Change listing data
=== Section Start ===

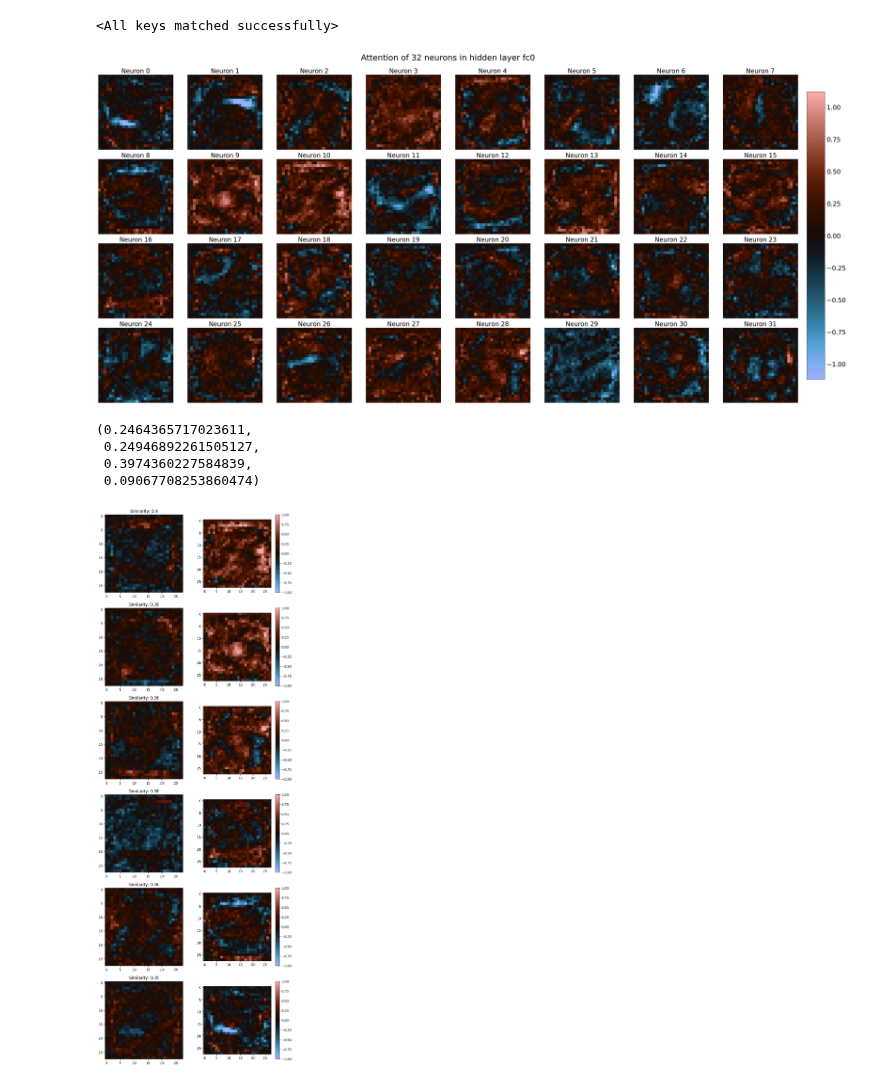
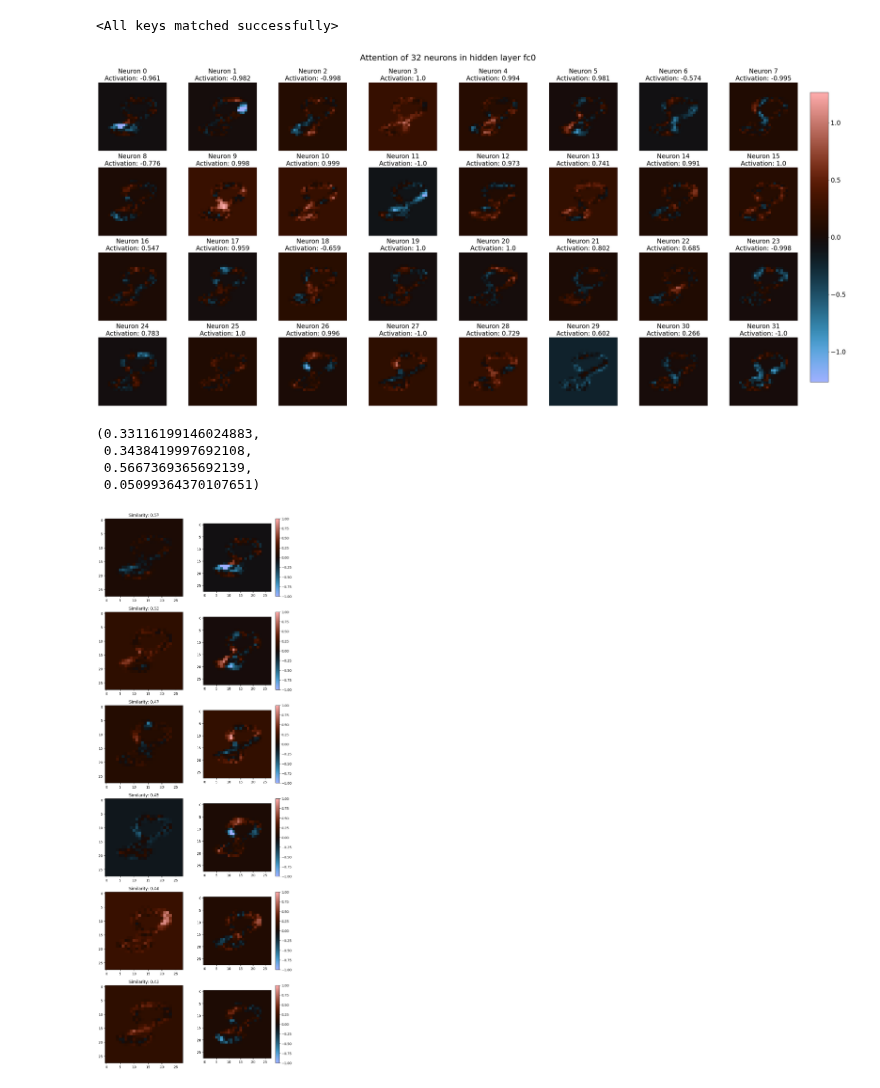
Before and after one commit to kns357/ANN_MA_Kaito, a Jupyter notebook: 04_neuron_attention.ipynb, the cells around one changed output. Saved outputs shown, nothing was run; the diff lists cells and outputs as text; code cells hidden in the pictures.

```diff
--- a/04_neuron_attention.ipynb
+++ b/04_neuron_attention.ipynb
@@ -73,7 +73,7 @@ def compute_final_contributions(net, activations_fc0, target):
 # %%
 
 inputs, labels = next(iter(test_loader))
-dig_to_check = 6
+dig_to_check = 8
 
 #search wanted digit:
 while True:
@@ -81,7 +81,7 @@ while True:
     if labels[ind] == dig_to_check:
         img = inputs[ind].squeeze()
         break
-img = torch.full((28, 28), 255).float()
+#img = torch.full((28, 28), 255).float()
 
 output = net(img.view(-1).cuda())
 print(f"Prediction: {output.argmax()}")
@@ -136,7 +136,7 @@ net1.load_state_dict(torch.load("stored_model_weights/model_inst_1"))
 # %%
 
 inputs, labels = next(iter(test_loader))
-dig_to_check = 6
+dig_to_check = 8
 
 #search wanted digit:
 while True:
@@ -144,7 +144,7 @@ while True:
     if labels[ind] == dig_to_check:
         img = inputs[ind].squeeze()
         break
-img = torch.full((28, 28), 255).float()
+#img = torch.full((28, 28), 255).float()
 
 output = net1(img.view(-1).cuda())
 #print(f"Prediction: {output.argmax()}")
@@ -159,35 +159,35 @@ contribs = weights * img_flat #[32, 784]
 contribs_imgs1 = (contribs / contribs.max()).view(-1, 28, 28)
 
 mask = torch.where(
     contribs_imgs1 == 0,
     torch.tensor(0.0, device=contribs_imgs1.device),
     torch.tensor(1.0, device=contribs_imgs1.device)
 )
 
 contribs_imgs1 += biases[:, None, None]
 #contribs_imgs1 *= mask #remove bias where background = 0 for visualisation
 
 activations = torch.tanh(net1.fc0(img.view(1, -1).cuda())).squeeze()
 final_contribution = [round(con.item(), 2) for con in compute_final_contributions(net1, activations, dig_to_check)]
 
 fig, axes = plt.subplots(4, 8, figsize=(32, 16))
 vmax = contribs_imgs1.max().item()
 
 for i, ax in enumerate(axes.flat):
     im = ax.imshow(contribs_imgs1[i], cmap='berlin', vmin=-vmax, vmax=vmax)
-    ax.set_title(f'Neuron {i}', fontsize=20) #\nActivation: {round(activations[i].item(), 3)}\nContrib to class {dig_to_check}: {final_contribution[i]}', fontsize=8)
+    ax.set_title(f'Neuron {i}\nActivation: {round(activations[i].item(), 3)}', fontsize=20) #\nContrib to class {dig_to_check}: {final_contribution[i]}', fontsize=20)
     ax.axis('off')
 
 fig.suptitle('Attention of 32 neurons in hidden layer fc0', fontsize=26)
 cbar_ax = fig.add_axes([1, 0.075, 0.025, 0.8])
 fig.colorbar(im, cax=cbar_ax)
 cbar = fig.colorbar(im, cax=cbar_ax)
 cbar.ax.tick_params(labelsize=20)
 
 plt.tight_layout(rect=[0, 0, 1, 0.98])
 plt.show()
 # %% [output]
-[figure, old version]
+[figure, new version]
 # %%
 import torch.nn.functional as F
 from scipy.optimize import linear_sum_assignment
@@ -254,11 +254,11 @@ sum_min = min(sims)
 
 sum_mean, sum_med, sum_max, sum_min
 # %% [output]
-(0.2464365717023611,
- 0.24946892261505127,
- 0.3974360227584839,
- 0.09067708253860474)
+(0.33116199146024883,
+ 0.3438419997692108,
+ 0.5667369365692139,
+ 0.05099364370107651)
-[figure, old version]
+[figure, new version]
 # %%
 weights_fc1 = net.fc1.weight.detach().cpu().unsqueeze(-1).unsqueeze(-1)
 biases_fc1 = net.fc1.bias.detach().cpu()
```
Also changed, not shown: parts of 7 cells of this notebook, 17 other files.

=== Section End ===

Problem statement ▸
Report all lines of the data that include the word "hidden".

Answer space ▸
Before and after one commit to kns357/ANN_MA_Kaito, a Jupyter notebook: 04_neuron_attention.ipynb, the cells around one changed output. Saved outputs shown, nothing was run; the diff lists cells and outputs as text; code cells hidden in the pictures.
 fig.suptitle('Attention of 32 neurons in hidden layer fc0', fontsize=26)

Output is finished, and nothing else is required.